Try it.
Look below. Copy each line that has "Predichos" in it.

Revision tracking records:
• • •
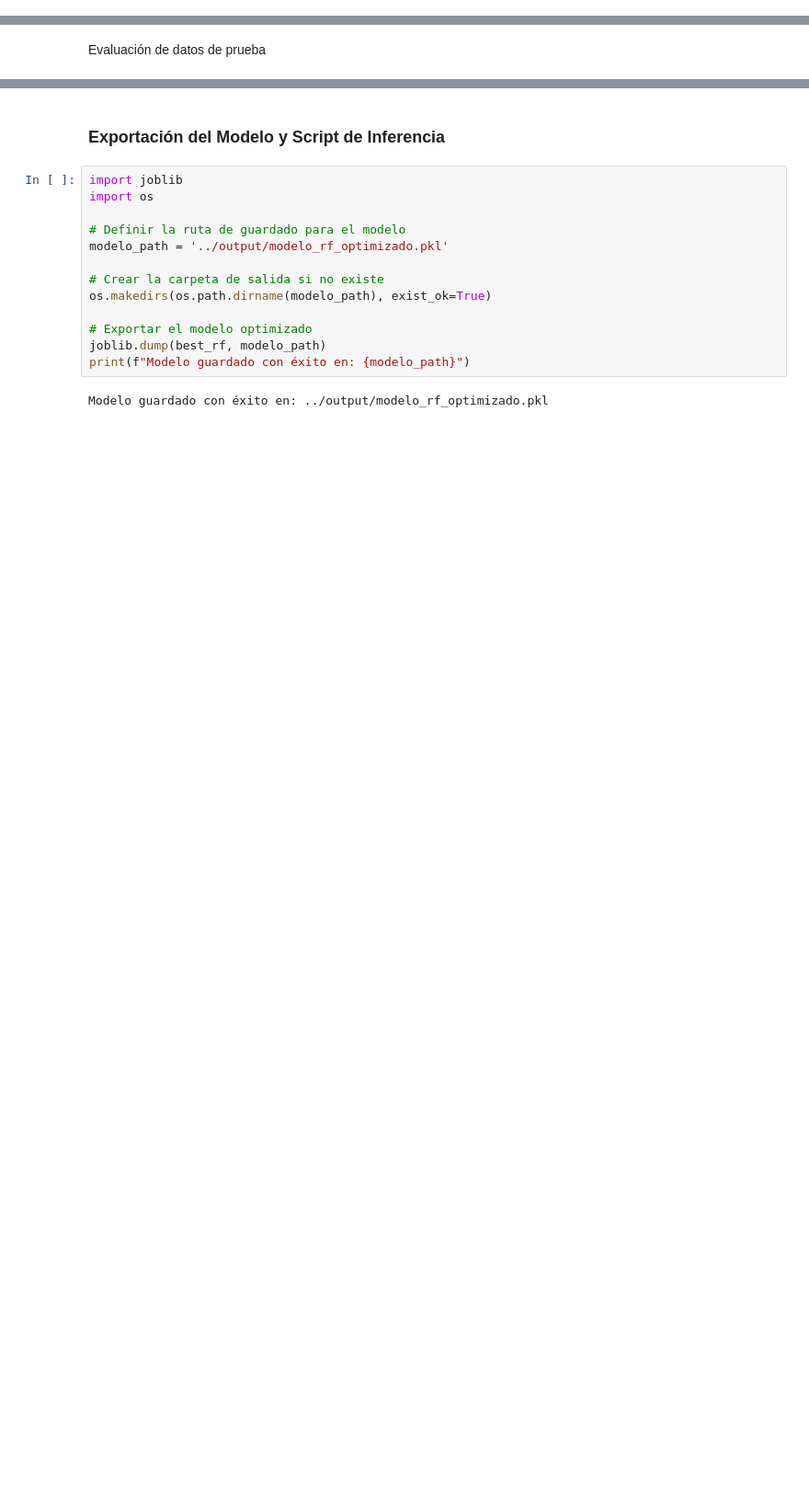
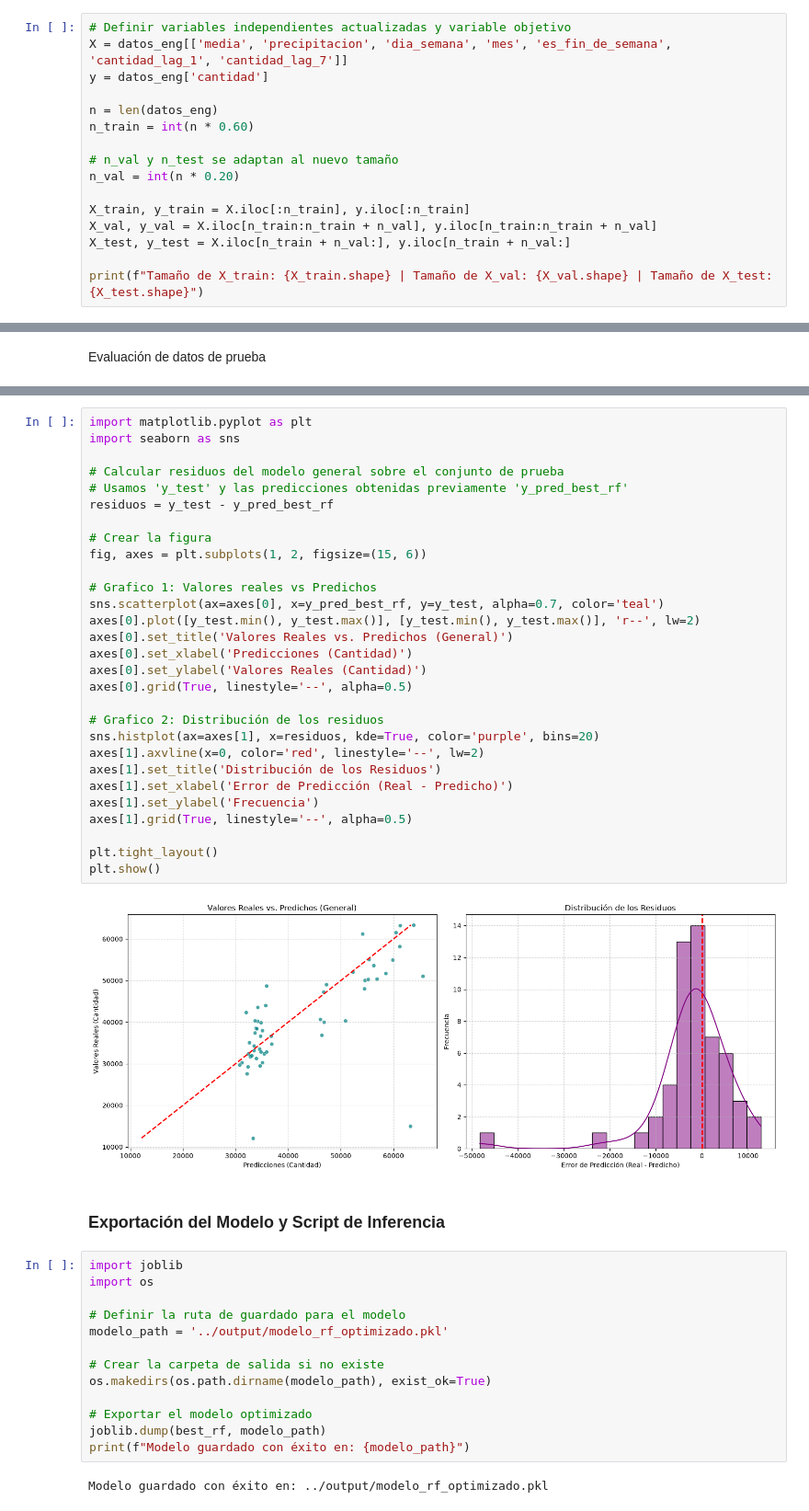
Before and after one commit to losrivarola98/Proyecto, a Jupyter notebook: notebooks/Fase 3.ipynb, the cells around one changed output, grey strips where cells are left out. Shown at 92% size. Drawn from its saved outputs; the diff is of its cells as text; blank space fills up the shorter version.

```diff
--- a/notebooks/Fase 3.ipynb
+++ b/notebooks/Fase 3.ipynb
@@ -57,0 +68,16 @@ Forma de X_train: (162, 2) | Forma de X_val: (54, 2) | Forma de X_test: (55, 2)
+# %%
+# Definir variables independientes actualizadas y variable objetivo
+X = datos_eng[['media', 'precipitacion', 'dia_semana', 'mes', 'es_fin_de_semana', 'cantidad_lag_1', 'cantidad_lag_7']]
+y = datos_eng['cantidad']
+
+n = len(datos_eng)
+n_train = int(n * 0.60)
+
+# n_val y n_test se adaptan al nuevo tamaño
+n_val = int(n * 0.20)
+
+X_train, y_train = X.iloc[:n_train], y.iloc[:n_train]
+X_val, y_val = X.iloc[n_train:n_train + n_val], y.iloc[n_train:n_train + n_val]
+X_test, y_test = X.iloc[n_train + n_val:], y.iloc[n_train + n_val:]
+
+print(f"Tamaño de X_train: {X_train.shape} | Tamaño de X_val: {X_val.shape} | Tamaño de X_test: {X_test.shape}")
@@ -321,3 +405,34 @@ plt.show()
+# %%
+import matplotlib.pyplot as plt
+import seaborn as sns
+
+# Calcular residuos del modelo general sobre el conjunto de prueba
+# Usamos 'y_test' y las predicciones obtenidas previamente 'y_pred_best_rf'
+residuos = y_test - y_pred_best_rf
+
+# Crear la figura
+fig, axes = plt.subplots(1, 2, figsize=(15, 6))
+
+# Grafico 1: Valores reales vs Predichos
+sns.scatterplot(ax=axes[0], x=y_pred_best_rf, y=y_test, alpha=0.7, color='teal')
+axes[0].plot([y_test.min(), y_test.max()], [y_test.min(), y_test.max()], 'r--', lw=2)
+axes[0].set_title('Valores Reales vs. Predichos (General)')
+axes[0].set_xlabel('Predicciones (Cantidad)')
+axes[0].set_ylabel('Valores Reales (Cantidad)')
+axes[0].grid(True, linestyle='--', alpha=0.5)
+
+# Grafico 2: Distribución de los residuos
+sns.histplot(ax=axes[1], x=residuos, kde=True, color='purple', bins=20)
+axes[1].axvline(x=0, color='red', linestyle='--', lw=2)
+axes[1].set_title('Distribución de los Residuos')
+axes[1].set_xlabel('Error de Predicción (Real - Predicho)')
+axes[1].set_ylabel('Frecuencia')
+axes[1].grid(True, linestyle='--', alpha=0.5)
+
+plt.tight_layout()
+plt.show()
+# %% [output]
+[figure, added]
 # %% [markdown]
 ### Exportación del Modelo y Script de Inferencia
 # %%
```
Also changed, not shown: parts of 29 cells of this notebook, 3 other files.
• • •
Result below.
+# Grafico 1: Valores reales vs Predichos
+axes[0].set_title('Valores Reales vs. Predichos (General)')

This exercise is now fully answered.